Left ventricular dysfunction increases left atrial pressures and causes atrial remodeling. In human subjects, increased left atrial size is a powerful predictor of mortality and adverse events in a broad range of cardiac pathologic conditions. Moreover, structural remodeling of the atrium plays an important role in the pathogenesis of atrial tachyarrhythmias. Despite the potential value of the atrium in assessment of functional endpoints in myocardial disease, atrial pathologic alterations in mouse models of left ventricular disease have not been systematically investigated. Our study describes the geometric, morphologic, and structural changes in experimental mouse models of cardiac pressure overload (induced through transverse aortic constriction), myocardial infarction, and diabetes. Morphometric and histological analysis showed that pressure overload was associated with left atrial dilation, increased left atrial mass, loss of myofibrillar content in a subset of atrial cardiomyocytes, atrial cardiomyocyte hypertrophy, and atrial fibrosis. In mice undergoing nonreperfused myocardial infarction protocols, marked left ventricular systolic dysfunction was associated with left atrial enlargement, atrial cardiomyocyte hypertrophy, and atrial fibrosis.

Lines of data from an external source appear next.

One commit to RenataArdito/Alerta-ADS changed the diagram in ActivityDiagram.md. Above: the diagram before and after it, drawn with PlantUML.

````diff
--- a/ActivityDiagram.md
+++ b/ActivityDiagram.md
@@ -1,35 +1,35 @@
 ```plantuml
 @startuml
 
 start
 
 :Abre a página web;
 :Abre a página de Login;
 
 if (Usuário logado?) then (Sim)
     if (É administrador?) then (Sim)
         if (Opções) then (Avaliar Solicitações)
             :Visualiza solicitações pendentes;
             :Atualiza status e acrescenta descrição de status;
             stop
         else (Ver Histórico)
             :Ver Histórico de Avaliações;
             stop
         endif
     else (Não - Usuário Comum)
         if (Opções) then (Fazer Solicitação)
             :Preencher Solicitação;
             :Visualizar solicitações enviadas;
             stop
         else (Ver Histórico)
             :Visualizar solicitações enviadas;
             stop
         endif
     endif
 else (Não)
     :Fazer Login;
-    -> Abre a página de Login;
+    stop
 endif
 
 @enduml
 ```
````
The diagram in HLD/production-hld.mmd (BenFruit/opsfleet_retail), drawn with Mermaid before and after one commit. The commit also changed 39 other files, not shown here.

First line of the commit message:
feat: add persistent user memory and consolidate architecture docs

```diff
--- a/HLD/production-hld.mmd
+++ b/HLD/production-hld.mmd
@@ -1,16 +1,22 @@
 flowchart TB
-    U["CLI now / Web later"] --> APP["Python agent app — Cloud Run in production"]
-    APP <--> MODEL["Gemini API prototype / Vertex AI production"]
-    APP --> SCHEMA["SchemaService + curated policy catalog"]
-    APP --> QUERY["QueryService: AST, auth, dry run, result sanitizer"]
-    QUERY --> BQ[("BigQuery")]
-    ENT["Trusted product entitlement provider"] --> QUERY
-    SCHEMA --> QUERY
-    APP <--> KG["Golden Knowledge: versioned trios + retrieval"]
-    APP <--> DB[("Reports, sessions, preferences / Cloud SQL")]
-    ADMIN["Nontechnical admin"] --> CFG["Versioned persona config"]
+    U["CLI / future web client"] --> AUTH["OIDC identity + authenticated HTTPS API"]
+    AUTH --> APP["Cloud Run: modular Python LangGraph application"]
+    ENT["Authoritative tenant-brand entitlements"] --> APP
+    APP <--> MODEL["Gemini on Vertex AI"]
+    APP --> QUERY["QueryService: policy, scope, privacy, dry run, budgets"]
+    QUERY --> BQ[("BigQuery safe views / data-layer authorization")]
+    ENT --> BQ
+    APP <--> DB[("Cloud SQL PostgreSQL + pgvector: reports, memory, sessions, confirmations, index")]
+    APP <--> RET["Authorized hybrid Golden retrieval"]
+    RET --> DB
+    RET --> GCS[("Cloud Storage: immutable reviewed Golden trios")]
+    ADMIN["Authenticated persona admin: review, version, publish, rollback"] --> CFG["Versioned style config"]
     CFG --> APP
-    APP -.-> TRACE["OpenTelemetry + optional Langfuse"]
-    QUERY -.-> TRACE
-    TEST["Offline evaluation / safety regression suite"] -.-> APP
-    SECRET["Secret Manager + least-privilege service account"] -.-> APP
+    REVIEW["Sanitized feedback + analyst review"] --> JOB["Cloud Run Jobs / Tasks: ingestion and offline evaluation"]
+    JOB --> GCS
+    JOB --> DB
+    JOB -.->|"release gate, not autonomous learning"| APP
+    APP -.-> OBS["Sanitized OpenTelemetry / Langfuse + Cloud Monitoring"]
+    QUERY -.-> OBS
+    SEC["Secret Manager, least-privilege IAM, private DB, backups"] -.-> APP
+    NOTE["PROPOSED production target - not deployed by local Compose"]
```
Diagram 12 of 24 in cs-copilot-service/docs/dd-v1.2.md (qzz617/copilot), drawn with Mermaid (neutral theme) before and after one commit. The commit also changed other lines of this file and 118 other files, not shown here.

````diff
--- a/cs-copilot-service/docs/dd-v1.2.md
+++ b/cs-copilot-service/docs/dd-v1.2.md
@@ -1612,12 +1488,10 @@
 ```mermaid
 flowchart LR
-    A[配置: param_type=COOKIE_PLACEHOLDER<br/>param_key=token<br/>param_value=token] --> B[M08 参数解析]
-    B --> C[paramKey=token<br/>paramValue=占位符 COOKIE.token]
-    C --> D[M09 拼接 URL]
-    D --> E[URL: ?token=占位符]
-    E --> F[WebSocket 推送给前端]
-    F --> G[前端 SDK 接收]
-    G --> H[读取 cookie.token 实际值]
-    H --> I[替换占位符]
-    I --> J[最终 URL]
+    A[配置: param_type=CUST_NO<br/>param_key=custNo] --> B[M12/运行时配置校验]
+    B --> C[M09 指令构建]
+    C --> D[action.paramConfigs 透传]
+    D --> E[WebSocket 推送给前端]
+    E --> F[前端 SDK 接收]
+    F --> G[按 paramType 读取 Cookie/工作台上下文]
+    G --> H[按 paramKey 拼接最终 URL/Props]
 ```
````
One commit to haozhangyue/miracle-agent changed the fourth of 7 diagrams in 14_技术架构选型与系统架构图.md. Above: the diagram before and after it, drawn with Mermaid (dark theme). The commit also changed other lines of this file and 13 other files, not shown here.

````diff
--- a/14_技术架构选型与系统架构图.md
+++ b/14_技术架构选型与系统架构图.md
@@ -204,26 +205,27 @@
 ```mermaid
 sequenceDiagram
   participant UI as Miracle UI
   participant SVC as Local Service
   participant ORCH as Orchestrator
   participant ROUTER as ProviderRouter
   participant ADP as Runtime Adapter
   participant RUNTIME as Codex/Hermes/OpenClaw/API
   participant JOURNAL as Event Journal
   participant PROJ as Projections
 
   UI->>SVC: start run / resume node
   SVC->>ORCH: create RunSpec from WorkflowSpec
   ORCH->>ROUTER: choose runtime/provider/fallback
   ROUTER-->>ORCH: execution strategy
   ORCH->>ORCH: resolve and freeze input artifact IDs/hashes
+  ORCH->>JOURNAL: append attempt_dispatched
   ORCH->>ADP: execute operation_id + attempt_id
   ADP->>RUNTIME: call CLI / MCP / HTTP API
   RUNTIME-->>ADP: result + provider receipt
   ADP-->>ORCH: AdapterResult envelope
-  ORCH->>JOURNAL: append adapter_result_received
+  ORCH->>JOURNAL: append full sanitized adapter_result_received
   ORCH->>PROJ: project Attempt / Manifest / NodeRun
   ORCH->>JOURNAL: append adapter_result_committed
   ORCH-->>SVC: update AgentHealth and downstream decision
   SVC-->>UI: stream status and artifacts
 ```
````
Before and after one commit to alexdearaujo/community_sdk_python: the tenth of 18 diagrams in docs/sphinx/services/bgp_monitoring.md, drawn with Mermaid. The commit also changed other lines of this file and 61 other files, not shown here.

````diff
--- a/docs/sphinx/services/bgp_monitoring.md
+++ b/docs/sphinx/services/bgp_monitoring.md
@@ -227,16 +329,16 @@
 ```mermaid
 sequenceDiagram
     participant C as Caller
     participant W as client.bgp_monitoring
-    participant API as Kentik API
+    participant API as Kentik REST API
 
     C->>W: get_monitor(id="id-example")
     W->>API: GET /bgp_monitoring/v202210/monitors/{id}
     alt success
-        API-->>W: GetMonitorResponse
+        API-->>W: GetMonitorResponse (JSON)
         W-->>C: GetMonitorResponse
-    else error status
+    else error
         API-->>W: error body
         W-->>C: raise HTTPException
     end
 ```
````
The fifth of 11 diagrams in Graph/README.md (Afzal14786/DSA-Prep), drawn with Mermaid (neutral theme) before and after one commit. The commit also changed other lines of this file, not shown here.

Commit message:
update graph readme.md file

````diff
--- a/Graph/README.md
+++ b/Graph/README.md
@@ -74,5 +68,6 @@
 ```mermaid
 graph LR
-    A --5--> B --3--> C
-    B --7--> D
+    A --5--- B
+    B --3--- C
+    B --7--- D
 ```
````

Both infarcted animals and pressure overloaded mice exhibited attenuation and perturbed localization of atrial connexin-43 immunoreactivity, suggesting gap junctional remodeling. In the absence of injury, obese diabetic db/db mice had diastolic dysfunction associated with atrial dilation, atrial cardiomyocyte hypertrophy, and mild atrial fibrosis. Considering the challenges in assessment of clinically relevant functional endpoints in mouse models of heart disease, study of atrial geometry and morphology may serve as an important new tool for evaluation of ventricular function.
- Atrial remodeling
- Heart failure
- Myocardial infarction
ASJC Scopus subject areas
- Pathology and Forensic Medicine
- Cardiology and Cardiovascular Medicine